Before anyone asks, yes I have seen The Day After Tomorrow, and no, I didn't hate it. I didn't love it either, but there are certain things that I think you just have to go along with in a Roland Emmerich movie. Things like, the world will end, there will be some attractive heroes, and a majority of scenes will get the reaction "Come on!" in the most delightful way possible. Unlike Michael Bay who seemingly has no reasons for blowing things up except that he likes to watch them go "Boom!" Roland Emmerich at least tries to lay the groundwork for his love of destructing national monuments and entire cities. That groundwork is usually that the planet is in peril, but that humanity will always find a way to survive. I like his groundwork. I also like that he pretty much lays everything out on the table. Nothing will be spared, but there's usually a fun journey to get to that point.
2012 is no exception. Except that with this one he throws in the kitchen sink too. The level of complete annihilation the world will have to endure if this Mayan calendar thing is right is so far beyond impressive that you want to shake both the science advisors and the special effects guys hands. In the action sequences, which I think are at least mildly impressive and slightly suspenseful (towards the end) there always comes a moment where it seems like you think to yourself "Ok now, they'll be alright" and then Emmerich throws in one little glitch, for good measure. It's like he was sitting back in post-production and his favorite motto was "it's not enough" and so they'd add just a little more.

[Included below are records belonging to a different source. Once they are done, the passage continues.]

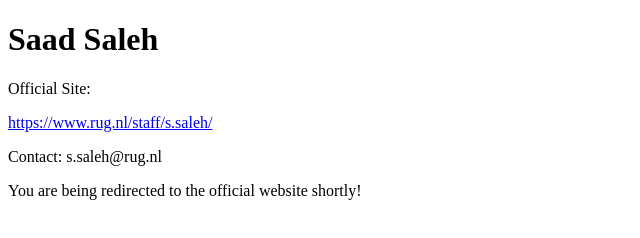
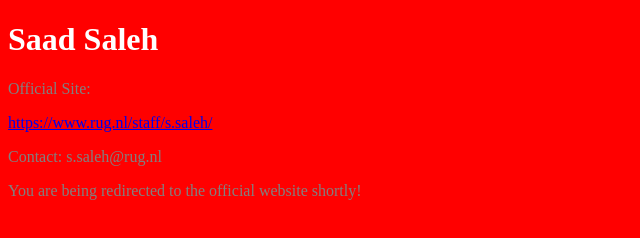
Before and after one commit to saadsaleh/saadsaleh.github.io, a plain HTML site: page index.html in a window 1280 px wide. Shown: the whole page, without its empty margins (0-640 px from the left). Drawn offline with Linux system fonts and the light colour scheme.

Commit message:
Update index.html

```diff
--- a/index.html
+++ b/index.html
@@ -3,13 +3,13 @@
 <head>
 <meta http-equiv="refresh" content="5; URL=https://www.rug.nl/staff/s.saleh/" />
 </head>
-<body>
-<h1>Saad Saleh</h1>
+<body style="background-color:#FF0000;">
+<h1 style="color:white;">Saad Saleh</h1>
 
-<p>Official Site: </p><a href="https://www.rug.nl/staff/s.saleh/">https://www.rug.nl/staff/s.saleh/</a>
+<p style="color:grey;">Official Site: </p><a href="https://www.rug.nl/staff/s.saleh/">https://www.rug.nl/staff/s.saleh/</a>
 
-<p>Contact: s.saleh@rug.nl </p>
+<p style="color:grey;">Contact: s.saleh@rug.nl </p>
 
-<p>You are being redirected to the official website shortly!</p>
+<p style="color:grey;">You are being redirected to the official website shortly!</p>
 </body>
 </html>
```
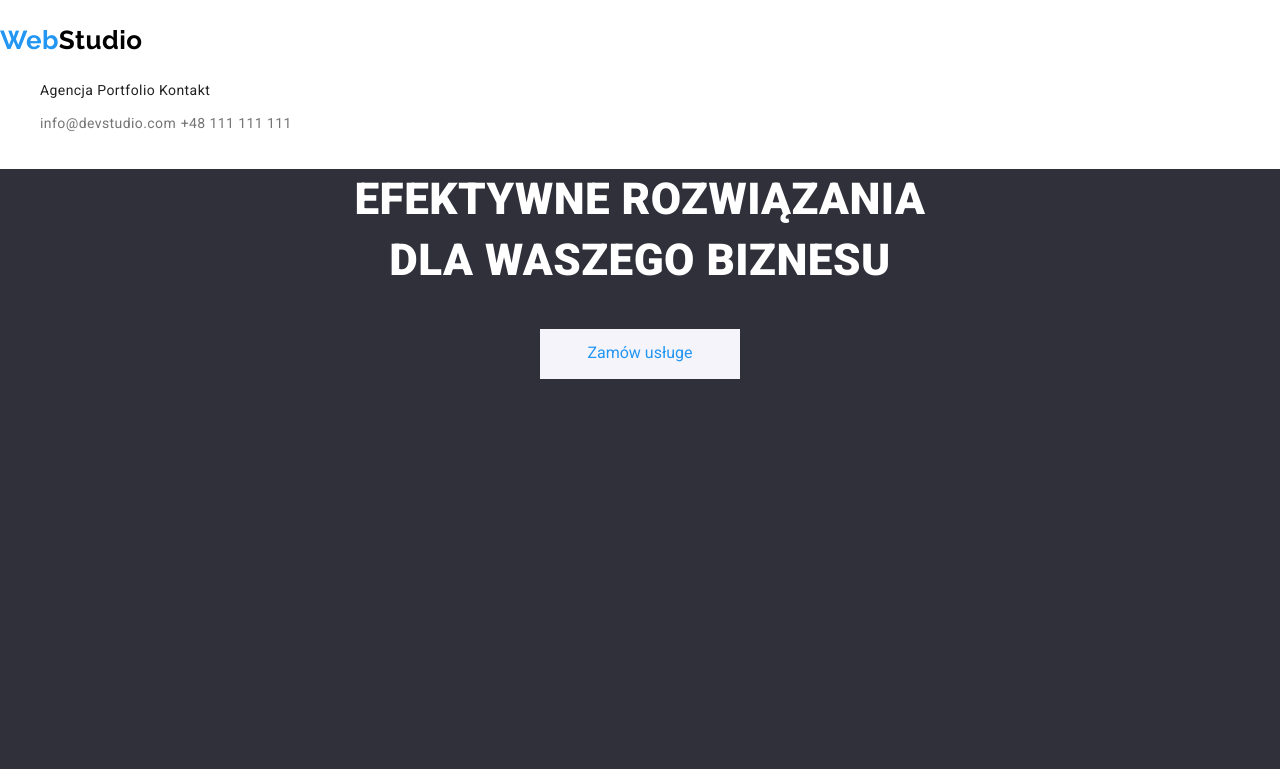
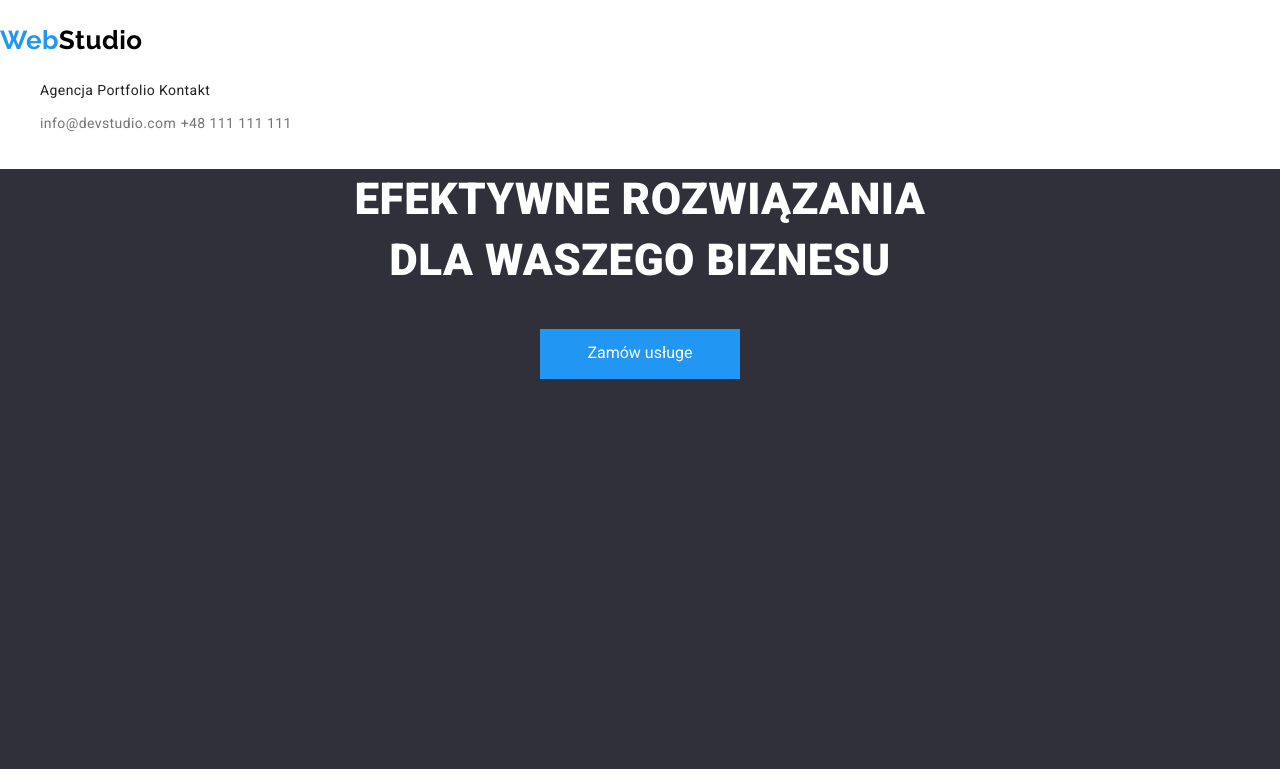
Before and after one commit to MariuszBoluminski/goit-homework-02, a plain HTML site: page index.html in a window 1280 px wide. Both pictures are taken after a click on the button "Zamów usługe". Shown: the top 782 px of the page. Drawn offline with nearby package versions, Linux system fonts and the light colour scheme.

Commit message:
updata buttons

```diff
--- a/css/styles.css
+++ b/css/styles.css
@@ -110,15 +110,10 @@ body {
   width: 200px;
   height: 50px;
 }
-.main-button:hover {
-  color: var(--select-bgcolor);
-  background-color: var(--normal-bgcolor);
-  border: var(--border);
-  cursor: pointer;
-}
-.main-button:focus {
-  color: var(--select-bgcolor);
-  background-color: var(--normal-bgcolor);
+
+.main-button {
+  color: var(--normal-bgcolor);
+  background-color: var(--select-bgcolor);
   border: var(--border);
   cursor: pointer;
 }
@@ -131,17 +126,17 @@ button {
   width: 93px;
   height: 38px;
 }
+
+button:focus {
+  color: var(--select-color);
+  background-color: var(--select-bgcolor);
+  cursor: pointer;
+}
 button:hover {
   color: var(--select-color);
   background-color: var(--select-bgcolor);
   cursor: pointer;
 }
-button:focus {
-  color: var(--select-color);
-  background-color: var(--select-bgcolor);
-  cursor: pointer;
-}
-
 /* anhor */
 a {
   color: var(--normal-text);
```
Also changed, not shown: portfolio.html (+2 -8 lines).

This is a huge movie, and it feels like it. Sometimes with these movies you run the risk of a completely incoherent story (Transformers 2), completely ridiculous characters (Transformers 2) and terrible acting (Transformers 2). Basically you run the risk of it turning into a Jerry Bruckheimer produced and/or Michael Bay directed smorgasbord of sensory overload. But something about 2012 feels more like Independence Day than the recent summer blockbuster slumpers. The characters have heart, mostly, and the story moves along at a pace that doesn't feel sluggish, despite its 2 1/2 hour plus running time. I'm a John Cusack fan so you'll hear no complaints for me on the casting of Cusack in such an enormous film. He's got enough clout to carry this thing, but the good news is he doesn't have to. The standout for me was Chiwetel Ejiofor (who is quickly climbing my list of favorite actors) who always remembers he's an actor first and never gives a half-assed moment despite what could be seen as silly circumstances. With a slightly smarmy villainous turn by Oliver Platt (who I've loved since Disney's Three Musketeers) and a fantastic cameo by the on-fire Woody Harrelson, the story is able to take precedence over the effects.
I'm giving it 3 and 1/2 (out of 5) giant Russian planes. I don't think I can say it's better than Independence Day but it's certainly better than the Day After Tomorrow, and definitely worth a view on the big screen.